- What to work on -
Locate each line in the records containing "Sıralamaları". Copy it.

[Opening Supplied data section]

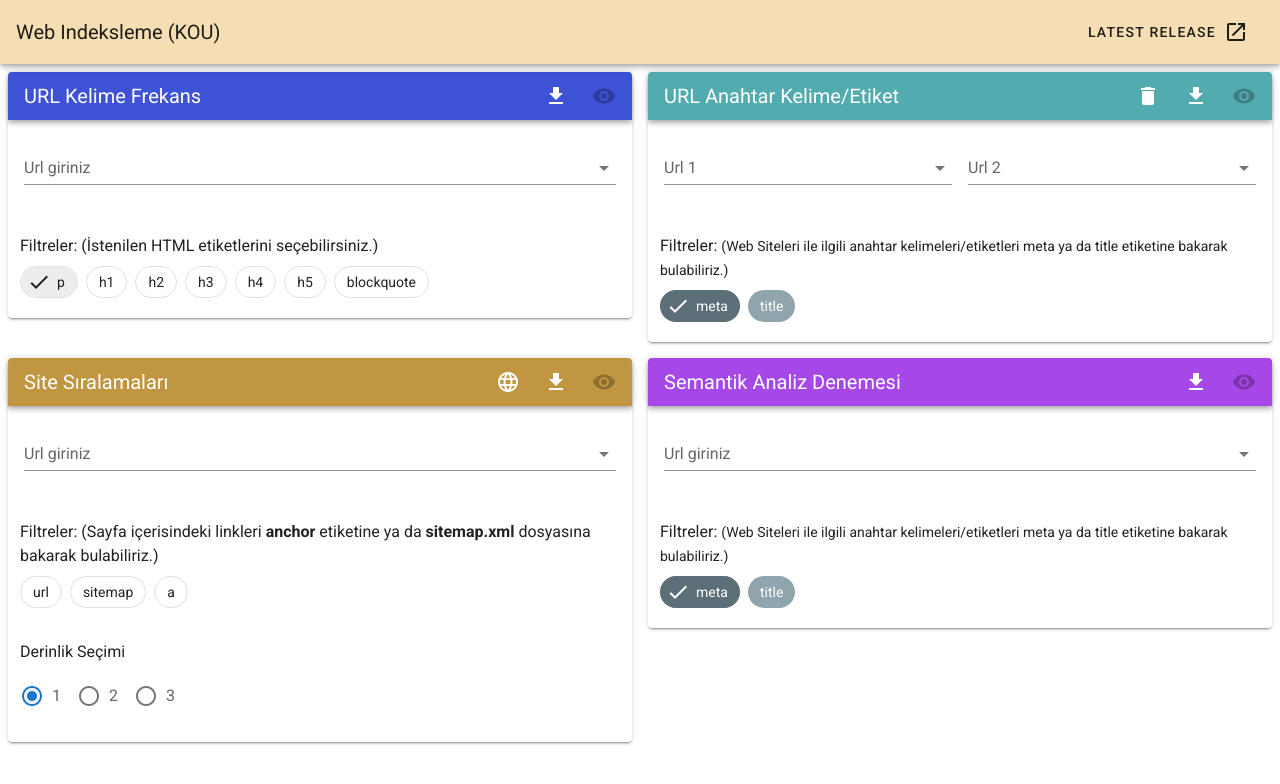
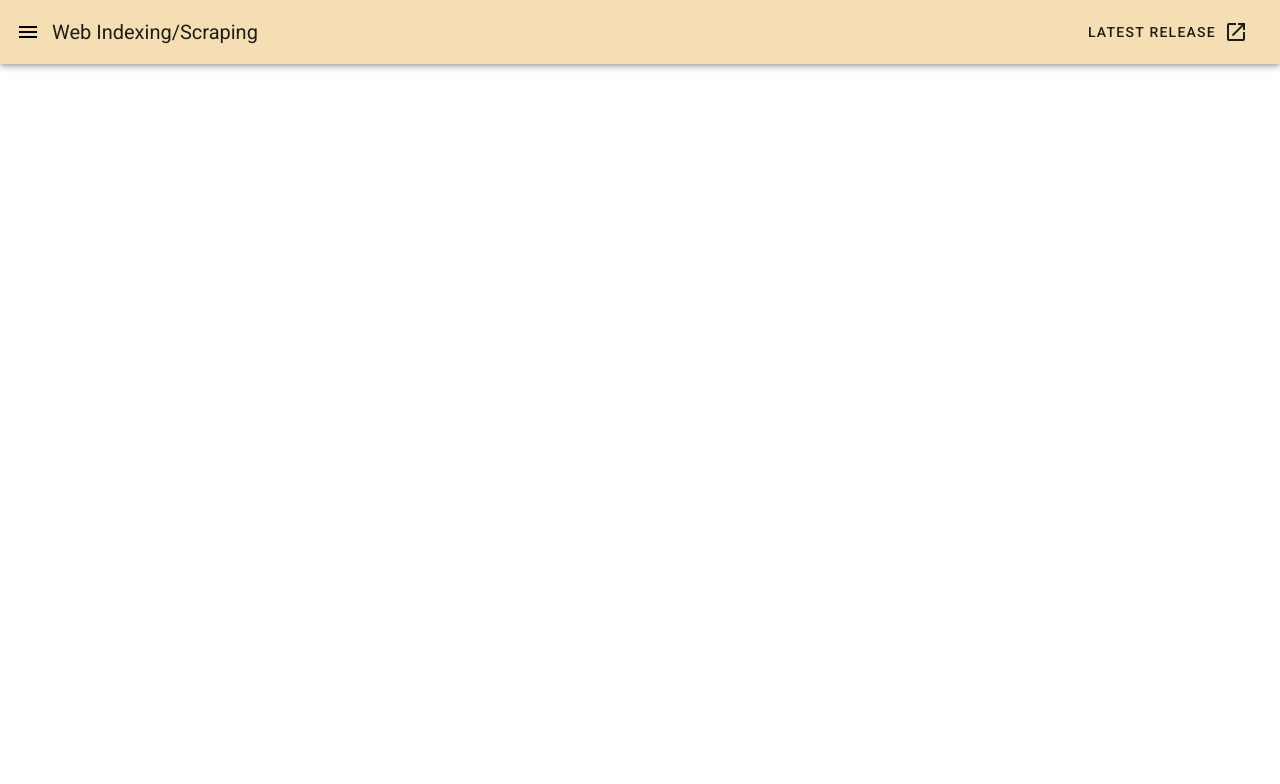
Before and after one commit to ugurcanatas/musical-doodle, a Vue app: page / in a window 1280 px wide. Shown: the top 784 px of the page. Built offline with nearby package versions, Linux system fonts and the light colour scheme.

Commit message:
🍄 - Router implemented.

```diff
--- a/package.json
+++ b/package.json
@@ -12,6 +12,7 @@
     "core-js": "^3.6.5",
     "uuid": "^3.4.0",
     "vue": "^2.6.11",
+    "vue-router": "^3.5.1",
     "vuetify": "^2.4.0"
   },
   "devDependencies": {
--- a/src/App.vue
+++ b/src/App.vue
@@ -1,9 +1,30 @@
 <template>
   <v-app>
     <v-app-bar app style="background-color: wheat">
-      <div class="d-flex align-center">
-        <v-app-bar-title>Web Indeksleme (KOU)</v-app-bar-title>
-      </div>
+      <v-menu nudge-bottom="50" bottom left>
+        <template v-slot:activator="{ on, attrs }">
+          <v-btn fab icon dark v-bind="attrs" v-on="on">
+            <v-icon color="black">mdi-menu</v-icon>
+          </v-btn>
+        </template>
+
+        <v-list>
+          <v-list-item v-for="(item, i) in propsCars" :key="i">
+            <v-list-item
+              :active-class="'drawerActive' + '--text'"
+              :key="item.path"
+              :to="item.path"
+              link
+            >
+              <v-list-item-title color="drawerText">{{
+                item.label
+              }}</v-list-item-title>
+            </v-list-item>
+          </v-list-item>
+        </v-list>
+      </v-menu>
+
+      <v-app-bar-title>Web Indexing/Scraping</v-app-bar-title>
 
       <v-spacer></v-spacer>
 
@@ -18,13 +39,16 @@
     </v-app-bar>
 
     <v-main>
-      <tab-wrapper :layout="propsCars" />
+      <v-row no-gutters>
+        <v-col class="col-12 pa-6">
+          <router-view :key="$route.path" />
+        </v-col>
+      </v-row>
     </v-main>
   </v-app>
 </template>
 
 <script>
-import TabWrapper from "@/components/TabWrapper";
 import URLFrekans from "@/components/childs/URLFrekansComponents/URLFrekans";
 import URLAnahtarKelime from "@/components/childs/URLAnahtarKelimeComponent/URLAnahtarKelime";
 import SiteRankingComponent from "@/components/childs/SiteSıralama/SiteRankingComponent";
@@ -32,29 +56,30 @@ import SemantikAnalizComponent from "@/components/childs/SemantikAnaliz/Semantik
 
 export default {
   name: "App",
-  components: {
-    TabWrapper
-  },
 
   data: () => ({
     //
     propsCars: [
       {
+        path: "/url_frekans",
         label: "URL Kelime Frekans",
         component: URLFrekans,
         barColor: "#3d52d4"
       },
       {
+        path: "/url_keywords",
         label: "URL Anahtar Kelime/Etiket",
         component: URLAnahtarKelime,
         barColor: "#52abae"
       },
       {
+        path: "/site_ranking",
         label: "Site Sıralamaları",
         component: SiteRankingComponent,
         barColor: "#c19641"
       },
       {
+        path: "/semantics",
         label: "Semantik Analiz Denemesi",
         component: SemantikAnalizComponent,
         barColor: "#a548e7"
--- a/src/components/TabWrapper.vue
+++ /dev/null
@@ -1,26 +0,0 @@
-<template>
-  <v-row no-gutters>
-    <v-col
-      :class="$vuetify.breakpoint.name !== 'lg' ? 'col-12' : 'col-6'"
-      class="pa-2"
-      v-for="(item, i) in layout"
-      :key="i"
-    >
-      <component :is="item.component" :component-item="item" />
-    </v-col>
-  </v-row>
-</template>
-
-<script>
-export default {
-  name: "TabWrapper",
-  props: {
-    layout: {
-      type: Array,
-      required: true
-    }
-  }
-};
-</script>
-
-<style scoped></style>
--- a/src/components/childs/SemantikAnaliz/SemantikAnalizComponent.vue
+++ b/src/components/childs/SemantikAnaliz/SemantikAnalizComponent.vue
@@ -118,7 +118,10 @@ export default {
           .get(this.urlFieldModel, {
             headers: {
               "Access-Control-Allow-Origin":
-                "https://musical-doodle.vercel.app/"
+                "https://musical-doodle.vercel.app/",
+              "Access-Control-Allow-Methods": "GET,PUT,OPTIONS",
+              "Access-Control-Allow-Headers":
+                "Access-Control-Allow-Origin, Content-Type, Accept, Accept-Language, Origin, User-Agent"
             }
           })
           .then(response => {
--- /dev/null
+++ b/src/router.js
@@ -0,0 +1,58 @@
+import Vue from "vue";
+import Router from "vue-router";
+import URLFrekans from "@/components/childs/URLFrekansComponents/URLFrekans";
+import URLAnahtarKelime from "@/components/childs/URLAnahtarKelimeComponent/URLAnahtarKelime";
+import SiteRankingComponent from "@/components/childs/SiteSıralama/SiteRankingComponent";
+import SemantikAnalizComponent from "@/components/childs/SemantikAnaliz/SemantikAnalizComponent";
+
+Vue.use(Router);
+
+const routes = [
+  {
+    path: "/url_frekans",
+    props: {
+      componentItem: {
+        label: "URL Kelime Frekans",
+        barColor: "#3d52d4"
+      }
+    },
+    component: URLFrekans
+  },
+  {
+    path: "/url_keywords",
+    props: {
+      componentItem: {
+        label: "URL Anahtar Kelime/Etiket",
+        barColor: "#52abae"
+      }
+    },
+    component: URLAnahtarKelime
+  },
+  {
+    path: "/site_ranking",
+    props: {
+      componentItem: {
+        label: "Site Sıralamaları",
+        barColor: "#c19641"
+      }
+    },
+    component: SiteRankingComponent
+  },
+  {
+    path: "/semantics",
+    props: {
+      componentItem: {
+        label: "Semantik Analiz Denemesi",
+        barColor: "#a548e7"
+      }
+    },
+    component: SemantikAnalizComponent
+  }
+];
+
+const router = new Router({
+  mode: "history",
+  routes
+});
+
+export default router;
```
Also changed, not shown: src/main.js (+7 -6 lines), 2 other files (tests, documents, lock files or other folders).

[Closing Supplied data section]

- Answer to this problem -
         label: "Site Sıralamaları",
+        label: "Site Sıralamaları",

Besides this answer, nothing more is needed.